The 1991 CHOGM was accompanied by a forum for non-governmental organisations and meetings that produced the Harare Commonwealth Declaration, a manifesto for the post-Cold War age. Among ‘fundamental political values’ were listed democracy, good governance, the rule of law, human rights, gender equality and universal access to education. These were seen as concomitants of sustainable development, free trade and the market economy.
The most popular element of the new Commonwealth was the Commonwealth Games, held every four years, between Olympiads. New Zealand has played host three times, in Auckland in 1950 (when it was the Empire Games) and 1990, and in Christchurch in 1974.
At the Auckland CHOGM in 1995 (the only CHOGM to be held in New Zealand), Nelson Mandela represented South Africa and Mozambique was accepted for membership. From the retreat near Queenstown, the Millbrook Action Programme included a new Commonwealth Ministerial Action Group to deal with ‘serious and persistent’ violations of Commonwealth principles. The programme also gave the secretary-general a range of measures of response to such violations.

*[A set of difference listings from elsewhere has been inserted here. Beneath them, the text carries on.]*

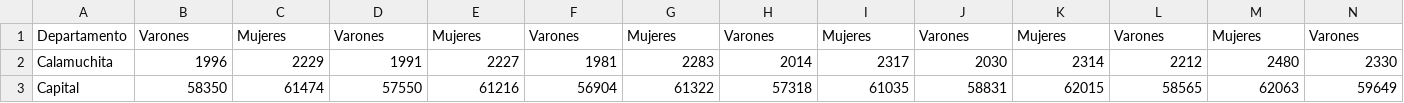
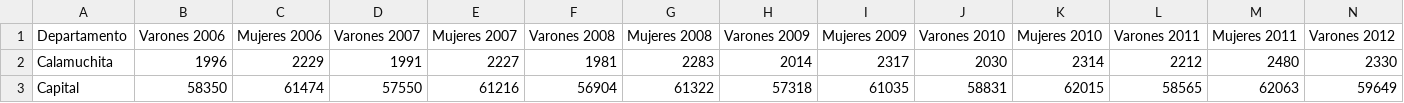
Before and after one commit to RenzoReyna88/Python-for-dataanalysis, a CSV file: investigacion-sistema-educativo-Cba/datos-nivel-secundario/alumnos_matriculados_secundario_segun_genero_2006-2021.csv, drawn as a sheet; only a part is shown; the diff covers the shown part only; the diff names each change by its address in the sheet, - before the commit and + after, or states it on an @@ line.

Commit message:
Actualizaciones en los archivos alumnos inscritos por año en ambos niveles

```diff
--- a/investigacion-sistema-educativo-Cba/datos-nivel-secundario/alumnos_matriculados_secundario_segun_genero_2006-2021.csv
+++ b/investigacion-sistema-educativo-Cba/datos-nivel-secundario/alumnos_matriculados_secundario_segun_genero_2006-2021.csv
-B1: Varones
+B1: Varones 2006
-C1: Mujeres
+C1: Mujeres 2006
-D1: Varones
+D1: Varones 2007
-E1: Mujeres
+E1: Mujeres 2007
-F1: Varones
+F1: Varones 2008
-G1: Mujeres
+G1: Mujeres 2008
-H1: Varones
+H1: Varones 2009
-I1: Mujeres
+I1: Mujeres 2009
-J1: Varones
+J1: Varones 2010
-K1: Mujeres
+K1: Mujeres 2010
-L1: Varones
+L1: Varones 2011
-M1: Mujeres
+M1: Mujeres 2011
-N1: Varones
+N1: Varones 2012
```
Also changed, not shown: 19 edited cells elsewhere in this file, investigacion-sistema-educativo-Cba/datos-nivel-primario/alumnos_matriculados_primario_segun_genero_1998-2021.csv.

In 1961 South Africa announced it would withdraw from the Commonwealth because of criticism of apartheid. There were moves to expel New Zealand from the Games Federation after the All Black rugby tour of apartheid-era South Africa in 1976.
Prime Minister Robert Muldoon, who upheld the right of sporting bodies to determine where they would play, was, however, a pragmatist. He supported the Statement on apartheid in sport (or Gleneagles agreement) of 1977, which condemned racial discrimination and indicated that major sporting contacts with South Africa would be ‘unlikely’ until apartheid ended.
A new pattern was pioneered at the Edinburgh CHOGM in 1997. The meetings were preceded by a Commonwealth Business Forum, which created the Commonwealth Business Council. There was the first Commonwealth Youth Forum and a Commonwealth Centre for NGO presentations, which became the model for the Commonwealth People’s Forum.
This tri-sector Commonwealth, comprising political, corporate and civil society sectors, was described by the secretary-general in 2009 as a ‘three-legged stool’ which required all three legs for stability.
In the early 2000s the Commonwealth emerged as a rules-based system, with sanctions to deal with backsliding, and with the majority of its membership made up of republics and small states. Former New Zealand Foreign Minister Don McKinnon, who was secretary general from 2000 to 2008, re-organised the CHOGMs to include foreign ministers’ meetings for handling routine business, so that heads of government could concentrate on vital global issues.
Critics of the system accuse it of a lack of positive leadership, but others cherish the contemporary Commonwealth as a global good. Former New Zealand Prime Minister Jenny Shipley described it as a place where people could be comfortable with diversity.
McIntyre, W. David. ‘Imperialism and nationalism.’ In Oxford history of New Zealand, edited by Geoffrey W. Rice. 2nd ed. Auckland: Oxford University Press, 1992.
McKinnon, Malcolm. Independence and foreign policy: New Zealand in the world since 1935. Auckland: Auckland University Press, 1993.